→ **Task directions**: Pull each line with the string "README" from the entries.

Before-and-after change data
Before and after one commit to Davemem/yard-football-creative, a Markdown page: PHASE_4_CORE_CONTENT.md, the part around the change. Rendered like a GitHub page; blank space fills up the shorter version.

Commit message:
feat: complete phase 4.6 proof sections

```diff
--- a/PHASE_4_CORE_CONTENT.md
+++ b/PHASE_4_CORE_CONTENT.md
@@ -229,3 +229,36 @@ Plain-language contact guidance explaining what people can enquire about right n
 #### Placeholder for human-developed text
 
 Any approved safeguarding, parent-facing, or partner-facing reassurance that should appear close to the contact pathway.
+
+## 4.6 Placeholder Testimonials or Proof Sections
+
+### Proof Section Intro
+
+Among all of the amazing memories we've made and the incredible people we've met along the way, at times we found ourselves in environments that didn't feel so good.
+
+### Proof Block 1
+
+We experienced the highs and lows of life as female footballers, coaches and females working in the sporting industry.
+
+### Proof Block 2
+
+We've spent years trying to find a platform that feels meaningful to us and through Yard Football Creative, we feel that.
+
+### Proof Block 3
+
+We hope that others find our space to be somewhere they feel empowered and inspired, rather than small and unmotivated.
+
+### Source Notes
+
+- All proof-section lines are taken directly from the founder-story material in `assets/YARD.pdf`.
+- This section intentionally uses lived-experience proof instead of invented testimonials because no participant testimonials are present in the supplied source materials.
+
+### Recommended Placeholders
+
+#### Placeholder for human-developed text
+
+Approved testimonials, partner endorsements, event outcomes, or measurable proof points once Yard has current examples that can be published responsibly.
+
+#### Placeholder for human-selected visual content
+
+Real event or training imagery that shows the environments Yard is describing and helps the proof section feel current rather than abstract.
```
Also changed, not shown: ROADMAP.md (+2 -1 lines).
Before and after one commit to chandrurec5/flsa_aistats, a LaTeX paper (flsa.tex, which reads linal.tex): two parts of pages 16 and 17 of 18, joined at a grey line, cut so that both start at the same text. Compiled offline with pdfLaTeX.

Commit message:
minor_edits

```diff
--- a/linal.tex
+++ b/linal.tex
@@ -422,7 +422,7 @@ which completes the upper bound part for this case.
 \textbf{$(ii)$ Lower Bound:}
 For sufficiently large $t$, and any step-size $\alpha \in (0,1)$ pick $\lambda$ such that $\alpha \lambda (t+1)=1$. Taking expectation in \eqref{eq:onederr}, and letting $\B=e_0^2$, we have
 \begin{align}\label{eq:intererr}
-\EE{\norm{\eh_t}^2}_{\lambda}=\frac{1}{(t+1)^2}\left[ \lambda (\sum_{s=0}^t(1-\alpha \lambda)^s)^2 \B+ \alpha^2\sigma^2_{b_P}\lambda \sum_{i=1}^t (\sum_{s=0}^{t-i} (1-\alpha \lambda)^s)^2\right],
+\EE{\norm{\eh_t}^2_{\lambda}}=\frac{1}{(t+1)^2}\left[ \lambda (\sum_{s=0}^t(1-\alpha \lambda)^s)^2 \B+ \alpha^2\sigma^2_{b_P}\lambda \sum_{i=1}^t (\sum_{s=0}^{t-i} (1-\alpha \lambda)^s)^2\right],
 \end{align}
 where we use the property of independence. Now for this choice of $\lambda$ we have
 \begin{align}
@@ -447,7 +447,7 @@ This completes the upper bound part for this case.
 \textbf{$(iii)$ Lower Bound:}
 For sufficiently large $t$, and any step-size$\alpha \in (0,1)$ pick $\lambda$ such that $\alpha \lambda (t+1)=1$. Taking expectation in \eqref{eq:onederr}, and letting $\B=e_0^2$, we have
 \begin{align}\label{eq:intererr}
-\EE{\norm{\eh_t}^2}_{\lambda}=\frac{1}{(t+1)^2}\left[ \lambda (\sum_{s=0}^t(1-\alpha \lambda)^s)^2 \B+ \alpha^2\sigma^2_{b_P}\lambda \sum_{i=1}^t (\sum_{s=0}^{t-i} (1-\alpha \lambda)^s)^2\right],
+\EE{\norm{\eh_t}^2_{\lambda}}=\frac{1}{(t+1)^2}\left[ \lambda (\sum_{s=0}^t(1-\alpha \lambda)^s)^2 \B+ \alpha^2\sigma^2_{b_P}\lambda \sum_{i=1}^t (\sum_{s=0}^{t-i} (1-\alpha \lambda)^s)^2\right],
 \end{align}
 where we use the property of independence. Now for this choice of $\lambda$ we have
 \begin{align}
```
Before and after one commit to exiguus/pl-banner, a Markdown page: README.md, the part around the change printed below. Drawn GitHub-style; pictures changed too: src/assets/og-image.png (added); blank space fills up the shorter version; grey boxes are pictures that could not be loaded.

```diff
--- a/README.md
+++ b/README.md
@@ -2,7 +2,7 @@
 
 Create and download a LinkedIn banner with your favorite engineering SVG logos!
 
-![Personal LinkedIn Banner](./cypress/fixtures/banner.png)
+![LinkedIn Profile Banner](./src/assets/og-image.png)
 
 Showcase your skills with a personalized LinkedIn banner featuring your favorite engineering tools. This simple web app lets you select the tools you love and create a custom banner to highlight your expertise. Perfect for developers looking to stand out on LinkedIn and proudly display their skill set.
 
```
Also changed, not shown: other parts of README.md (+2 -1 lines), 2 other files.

→ **Answer box**:
Before and after one commit to exiguus/pl-banner, a Markdown page: README.md, the part around the change printed below. Drawn GitHub-style; pictures changed too: src/assets/og-image.png (added); blank space fills up the shorter version; grey boxes are pictures that could not be loaded.
--- a/README.md
+++ b/README.md
Also changed, not shown: other parts of README.md (+2 -1 lines), 2 other files.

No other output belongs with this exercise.